# Task details
Below are the records; copy each line in which "Marine" can be found.

# Source data
■ ■ ■

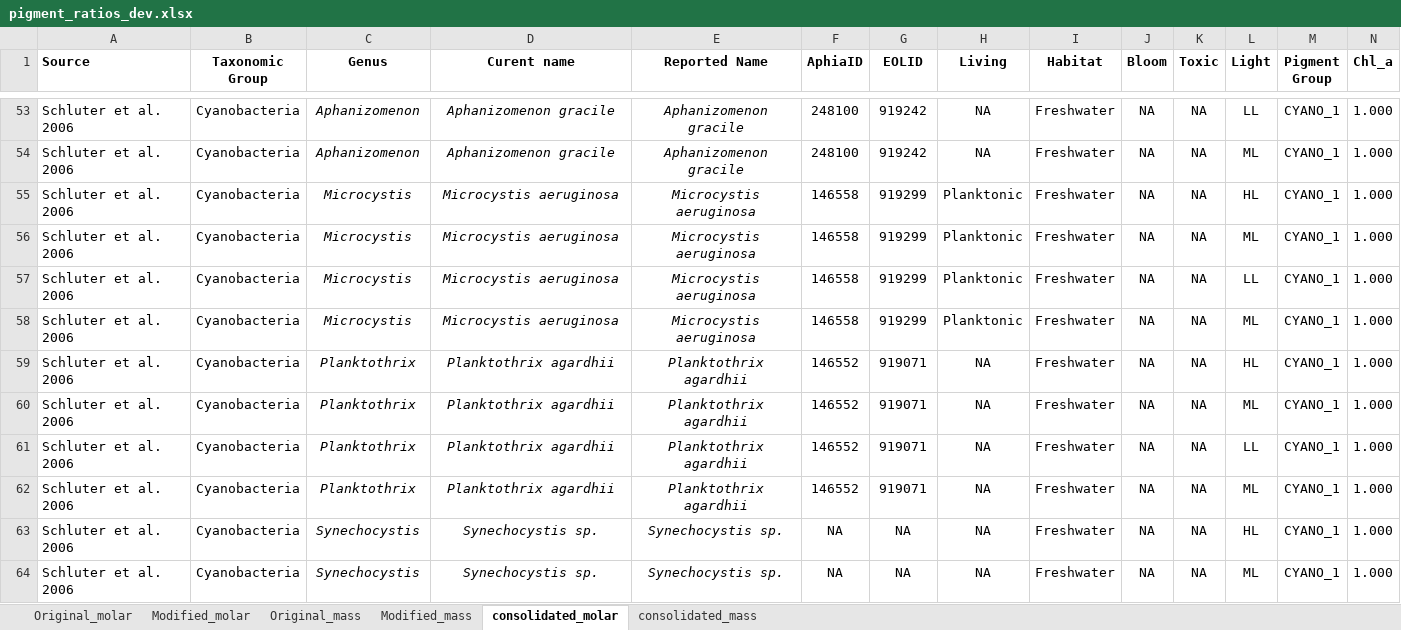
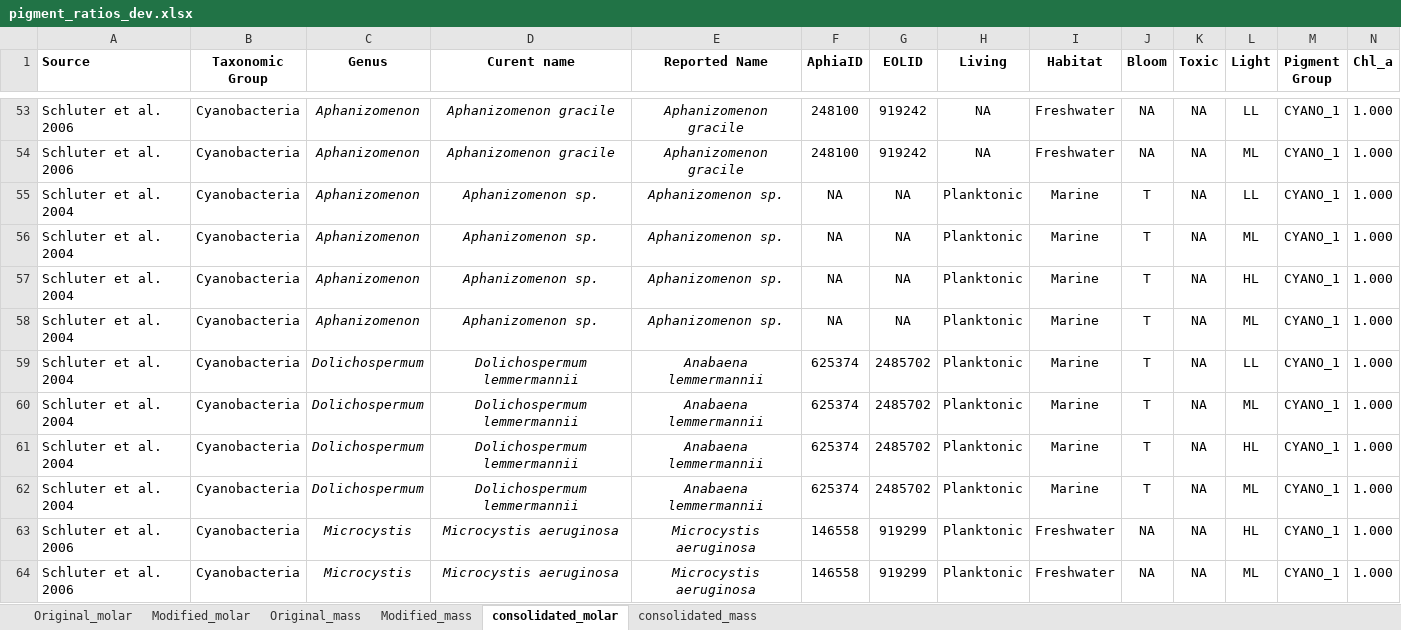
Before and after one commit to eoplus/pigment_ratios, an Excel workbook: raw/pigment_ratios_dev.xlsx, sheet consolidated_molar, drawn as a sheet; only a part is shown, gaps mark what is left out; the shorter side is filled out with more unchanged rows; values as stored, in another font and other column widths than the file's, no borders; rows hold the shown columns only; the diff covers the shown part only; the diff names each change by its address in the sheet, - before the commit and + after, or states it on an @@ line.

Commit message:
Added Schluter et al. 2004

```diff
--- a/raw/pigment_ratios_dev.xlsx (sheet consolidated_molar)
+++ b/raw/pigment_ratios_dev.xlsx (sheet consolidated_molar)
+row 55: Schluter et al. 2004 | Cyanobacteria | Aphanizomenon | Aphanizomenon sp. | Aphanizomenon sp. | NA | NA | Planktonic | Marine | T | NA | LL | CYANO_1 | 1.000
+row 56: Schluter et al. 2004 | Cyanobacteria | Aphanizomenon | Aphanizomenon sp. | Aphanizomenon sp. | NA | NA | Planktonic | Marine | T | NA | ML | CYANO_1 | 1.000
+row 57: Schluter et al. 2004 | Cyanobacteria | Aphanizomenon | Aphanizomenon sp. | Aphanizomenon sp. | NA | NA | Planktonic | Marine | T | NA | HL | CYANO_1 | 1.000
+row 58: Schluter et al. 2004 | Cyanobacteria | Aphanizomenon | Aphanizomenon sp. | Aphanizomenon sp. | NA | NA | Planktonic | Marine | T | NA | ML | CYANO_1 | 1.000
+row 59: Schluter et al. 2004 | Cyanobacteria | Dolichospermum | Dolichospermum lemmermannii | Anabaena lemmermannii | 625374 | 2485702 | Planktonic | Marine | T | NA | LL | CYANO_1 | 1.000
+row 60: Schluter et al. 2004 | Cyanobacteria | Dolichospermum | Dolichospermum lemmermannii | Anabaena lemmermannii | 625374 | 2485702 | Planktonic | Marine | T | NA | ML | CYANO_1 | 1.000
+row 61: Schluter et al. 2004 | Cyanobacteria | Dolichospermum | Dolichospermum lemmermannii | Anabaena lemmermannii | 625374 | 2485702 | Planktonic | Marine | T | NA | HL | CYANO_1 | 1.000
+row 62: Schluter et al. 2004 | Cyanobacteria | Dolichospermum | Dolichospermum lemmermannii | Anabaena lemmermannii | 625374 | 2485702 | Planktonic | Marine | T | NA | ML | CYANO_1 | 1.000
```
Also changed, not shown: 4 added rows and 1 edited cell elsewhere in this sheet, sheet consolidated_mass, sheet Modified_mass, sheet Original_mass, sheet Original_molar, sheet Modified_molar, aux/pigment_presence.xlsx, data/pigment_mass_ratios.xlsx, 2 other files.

■ ■ ■

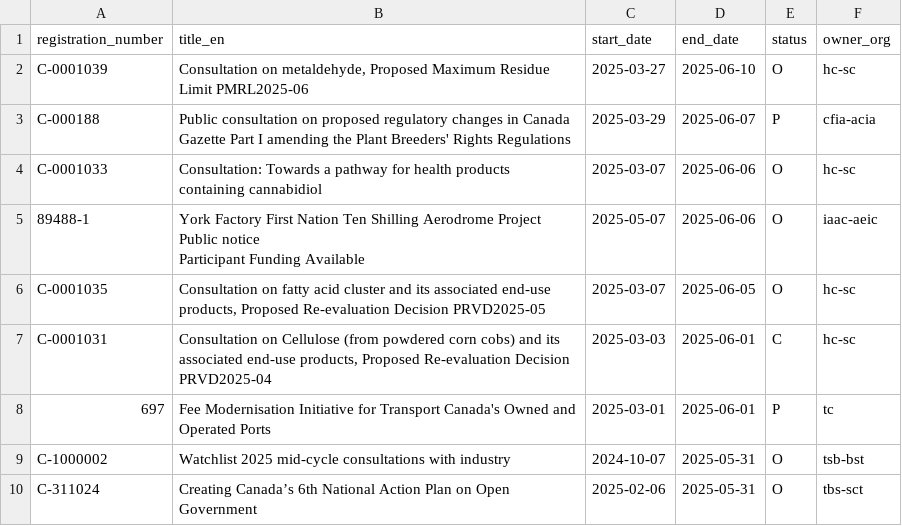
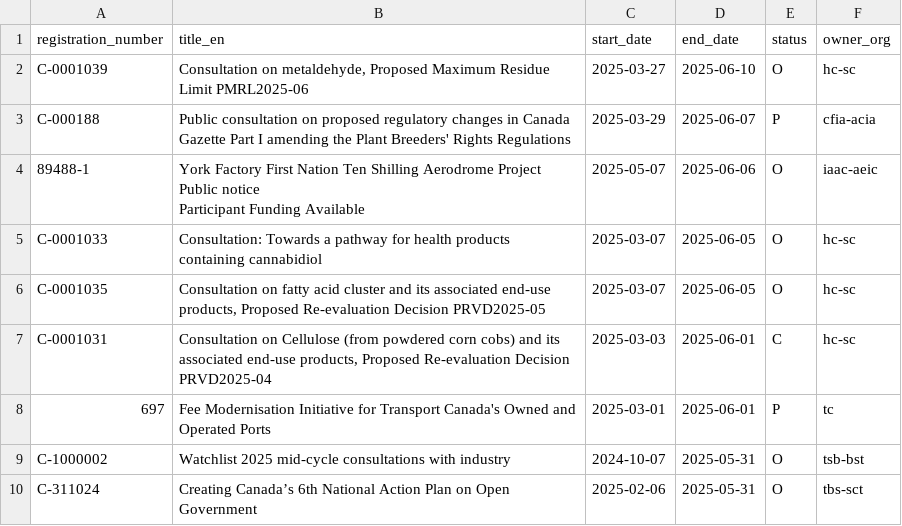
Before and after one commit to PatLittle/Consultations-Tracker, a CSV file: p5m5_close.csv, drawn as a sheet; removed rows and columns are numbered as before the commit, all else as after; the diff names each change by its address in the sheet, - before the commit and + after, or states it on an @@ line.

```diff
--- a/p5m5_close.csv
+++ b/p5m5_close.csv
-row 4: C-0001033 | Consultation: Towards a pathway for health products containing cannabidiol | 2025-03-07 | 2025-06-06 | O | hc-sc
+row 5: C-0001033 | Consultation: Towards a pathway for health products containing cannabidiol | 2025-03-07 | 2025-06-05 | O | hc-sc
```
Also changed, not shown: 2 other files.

■ ■ ■

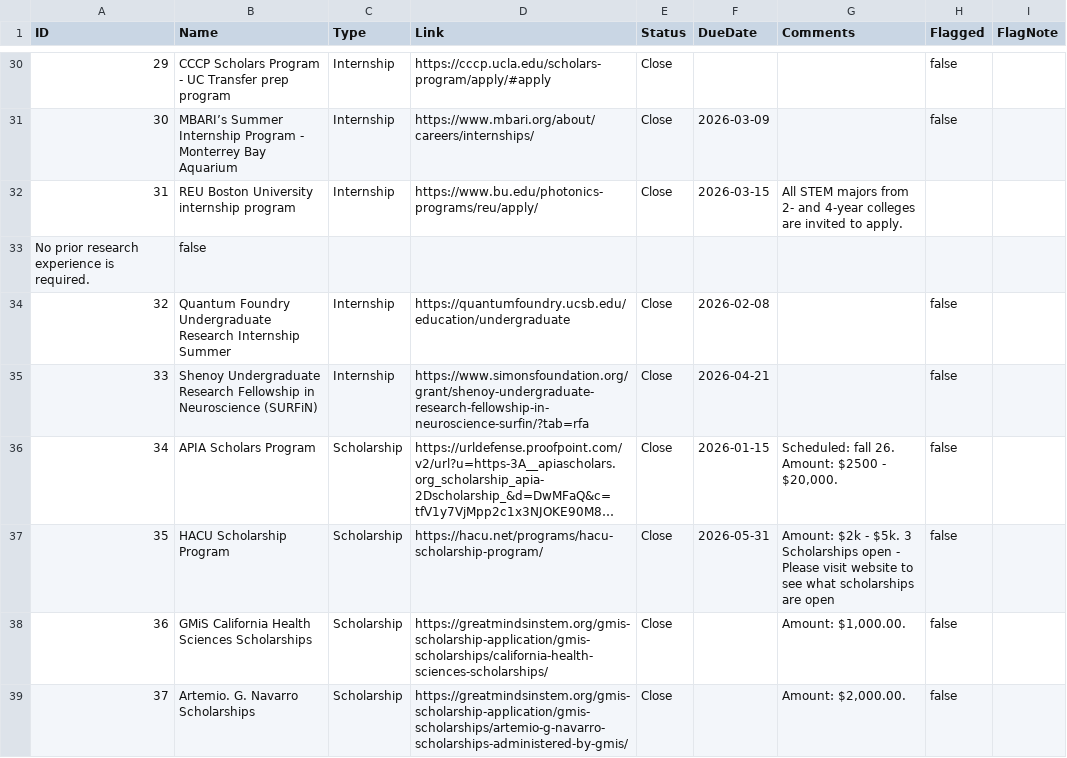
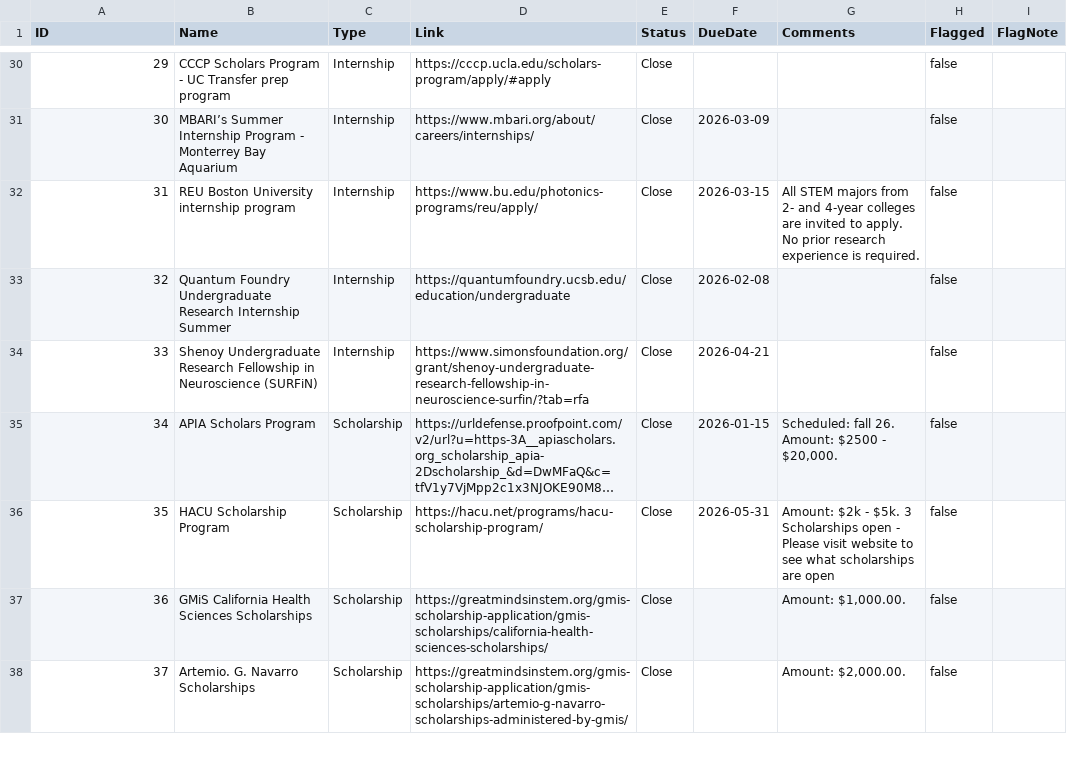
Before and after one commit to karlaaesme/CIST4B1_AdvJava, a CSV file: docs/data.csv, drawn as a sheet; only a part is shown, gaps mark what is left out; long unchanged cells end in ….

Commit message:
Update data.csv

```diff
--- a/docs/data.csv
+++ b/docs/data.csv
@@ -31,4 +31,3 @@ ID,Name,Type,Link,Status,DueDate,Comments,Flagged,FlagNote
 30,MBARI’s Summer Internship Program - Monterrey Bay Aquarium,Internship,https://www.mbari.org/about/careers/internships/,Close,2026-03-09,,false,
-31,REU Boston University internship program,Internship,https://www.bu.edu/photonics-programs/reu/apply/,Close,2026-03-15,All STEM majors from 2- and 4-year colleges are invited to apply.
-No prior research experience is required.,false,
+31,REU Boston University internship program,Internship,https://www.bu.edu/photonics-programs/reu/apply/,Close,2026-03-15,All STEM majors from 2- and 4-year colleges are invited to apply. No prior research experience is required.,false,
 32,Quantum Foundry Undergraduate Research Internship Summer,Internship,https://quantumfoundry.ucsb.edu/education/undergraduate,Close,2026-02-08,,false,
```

■ ■ ■

# Exercise response
+row 55: Schluter et al. 2004 | Cyanobacteria | Aphanizomenon | Aphanizomenon sp. | Aphanizomenon sp. | NA | NA | Planktonic | Marine | T | NA | LL | CYANO_1 | 1.000
+row 56: Schluter et al. 2004 | Cyanobacteria | Aphanizomenon | Aphanizomenon sp. | Aphanizomenon sp. | NA | NA | Planktonic | Marine | T | NA | ML | CYANO_1 | 1.000
+row 57: Schluter et al. 2004 | Cyanobacteria | Aphanizomenon | Aphanizomenon sp. | Aphanizomenon sp. | NA | NA | Planktonic | Marine | T | NA | HL | CYANO_1 | 1.000
+row 58: Schluter et al. 2004 | Cyanobacteria | Aphanizomenon | Aphanizomenon sp. | Aphanizomenon sp. | NA | NA | Planktonic | Marine | T | NA | ML | CYANO_1 | 1.000
+row 59: Schluter et al. 2004 | Cyanobacteria | Dolichospermum | Dolichospermum lemmermannii | Anabaena lemmermannii | 625374 | 2485702 | Planktonic | Marine | T | NA | LL | CYANO_1 | 1.000
+row 60: Schluter et al. 2004 | Cyanobacteria | Dolichospermum | Dolichospermum lemmermannii | Anabaena lemmermannii | 625374 | 2485702 | Planktonic | Marine | T | NA | ML | CYANO_1 | 1.000
+row 61: Schluter et al. 2004 | Cyanobacteria | Dolichospermum | Dolichospermum lemmermannii | Anabaena lemmermannii | 625374 | 2485702 | Planktonic | Marine | T | NA | HL | CYANO_1 | 1.000
+row 62: Schluter et al. 2004 | Cyanobacteria | Dolichospermum | Dolichospermum lemmermannii | Anabaena lemmermannii | 625374 | 2485702 | Planktonic | Marine | T | NA | ML | CYANO_1 | 1.000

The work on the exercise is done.